PREMIER John Horgan announced on Friday that his government is eliminating tolls on the Port Mann and Golden Ears bridges with effect from September 1.
“We’re taking immediate action to make life more affordable and get people moving by scrapping unfair tolls on the Port Mann and Golden Ears bridges,” said Horgan. “This is just one of many steps we’ll be taking in the coming weeks and months to make life easier for families throughout British Columbia.”
The Province said that this announcement delivers on the premier’s commitment to put an end to the previous government’s bridge tolls. It will save families who regularly have to cross the Fraser River an average $1,500 a year. Commercial drivers averaging one crossing a day will save $4,500 a year or more.
Each day, approximately 121,000 vehicles cross the Port Mann Bridge, with another 40,000 vehicles taking the Golden Ears Bridge. In addition to the costs borne by commuters, the tolls increased congestion along other transportation corridors.
“Many people have been travelling out of their way to avoid tolls because they simply cannot afford them,” said Horgan. “Getting rid of tolls will shorten commute times and clear up other routes, so people can spend less time stuck in traffic and more time with their families.”
Transportation and Infrastructure Minister Claire Trevena said the government will continue to invest in the roads, bridges and other transportation projects British Columbians need to help people get around – without unfairly hitting some families and businesses with tolls.
“Unlike the previous government, we’re not going to pit one region of the province against the other,” said Trevena. “We’re going to deliver on the investments needed to serve families and grow our economy, across B.C. in a way that is fair for all families.”
“We have worked very closely with TransLink and the Mayors’ Council to deliver an agreement on Golden Ears that offers relief for families,” said Municipal Affairs and Housing Minister Selina Robinson. “The toll removal on the Port Mann Bridge and the Golden Ears Bridge will make life more affordable for drivers who cross these bridges every day, and it will help improve traffic flow on other bridges.”
Currently, the toll to cross the Port Mann is $3.15 for cars, pickup trucks and SUVs, $6.30 for medium-sized vehicles, e.g., a car with a trailer or a motorhome, and $9.45 for commercial vehicles.
The toll to cross the Golden Ears is $3.20 to $4.45 for cars, pickup trucks and SUVs, $6.35 to $7.55 for medium-sized vehicles, and $9.45 to $10.70 for commercial vehicles.
Bills for tolls up to and including Thursday, August 31 will still need to be paid. The process for bill payment will remain in place during the transition. The tolling for both bridges will stop at midnight on August 31.
HOWEVER, B.C. Green Party Leader Andrew Weaver lashed out at the government, saying: “It’s unfortunate that the government has decided to proceed with this reckless policy.”
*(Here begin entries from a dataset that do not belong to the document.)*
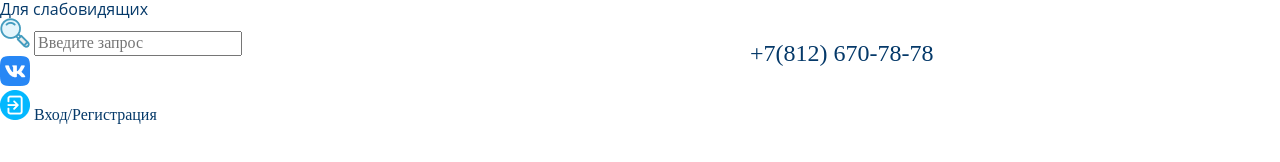
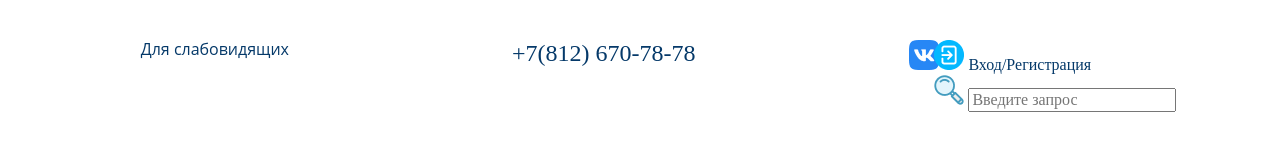
Before and after one commit to Azallio/NewRepository, a plain HTML site: page index.html in a window 1280 px wide. Drawn offline with Linux system fonts and the light colour scheme.

Commit message:
Наладил более менее расположение объектов на экране

```diff
--- a/UserStyles.css
+++ b/UserStyles.css
@@ -9,7 +9,7 @@
     font-family: "Roboto Slab", serif;
     font-size: 24px;
     position: fixed;
-    left: 750px;
+    left: 40vw;
     top: 40px;
 }
 
@@ -20,3 +20,26 @@ a:hover {
     color: #053969;
     text-decoration: none;
 }
+
+.logIn {
+    position: fixed;
+    left: 73vw;
+    top: 40px;
+}
+
+.ForBlind {
+    position: fixed;
+    left: 11vw;
+    top: 40px;
+}
+
+.userSearch {
+    position: fixed;
+    left: 73vw;
+    top: 75px;
+}
+.iconVk {
+    position: fixed;
+    left: 71vw;
+    top: 40px;
+}
--- a/index.html
+++ b/index.html
@@ -11,18 +11,22 @@
 
 <body>
   <header>
-    <div class="text-blue">Для слабовидящих</div>
-    <div class="tel" title="Номер телефона больницы">+7(812) 670-78-78</div>
-    <section title="Поиск">
+    <section class="text-blue ForBlind">
+      Для слабовидящих
+    </section>
+    <section class="tel" title="Номер телефона больницы">
+      +7(812) 670-78-78
+    </section>
+    <section class="userSearch" title="Поиск">
       <img src="images/Search.png" />
       <input type="search" placeholder="Введите запрос" />
     </section>
-    <section title="Вконтакте">
+    <section class="iconVk" title="Вконтакте">
       <a href="https://vk.com/spbpolbotkina">
         <img src="/images/vk.png" alt="Ссылка на группу Вконтакте" />
       </a>
     </section>
-    <section title="Ссылка на авторизацию">
+    <section class="logIn" title="Ссылка на авторизацию">
       <a href="https://botkinaspb.ru/avtorizacziya">
         <img src="/images/Exit.png" alt="Авторизация на сайте Боткин" />
         Вход/Регистрация
```
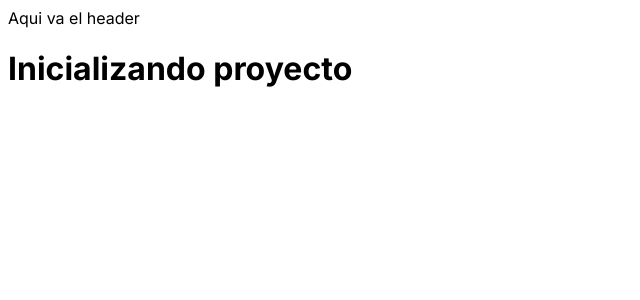
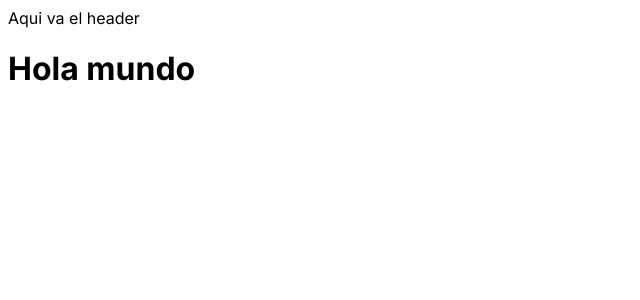
Before and after one commit to Alonso-GarnierBBDO/pongamosle_nombre, a Next.js app: page / in a window 1280 px wide. Shown: the top 300 px of the page, without its empty margins (0-640 px from the left). Built offline with nearby package versions, Linux system fonts and the light colour scheme.

Commit message:
Se agrego hola mundo

```diff
--- a/src/app/page.tsx
+++ b/src/app/page.tsx
@@ -3,7 +3,7 @@
 export default function Home() {
   return (
       <>
-        <h1>Inicializando proyecto</h1>
+        <h1>Hola mundo</h1>
       </>
   )
 }
```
He added: “There is no question that the affordability crisis facing so many British Columbians is a significant concern. However, this policy is high cost and low impact. There are lots of good, high return-on-investments decisions that government can make, such as education, student housing and child care. It is disappointing that the first major measure that this government has taken to make life more affordable for British Columbians will add billions of dollars to taxpayer-supported debt. Moreover, making such a massive addition to our debt risks raising interest on all debt, which ultimately prevents government from being able to invest more in important social programs.
“Tolls are an excellent policy tool to manage transport demand. Transport demand management reduces pollution and emissions, alleviates congestion and helps pay for costly infrastructure. That’s why, at the negotiating table when preparing our Confidence and Supply Agreement, we ensured that a commitment was included to work with the Mayors’ Council consultation process to find a more fair and equitable way of funding transit for the long-term. We look forward to that commitment being met so that British Columbians can have an evidence-based, truly fair approach to this file.”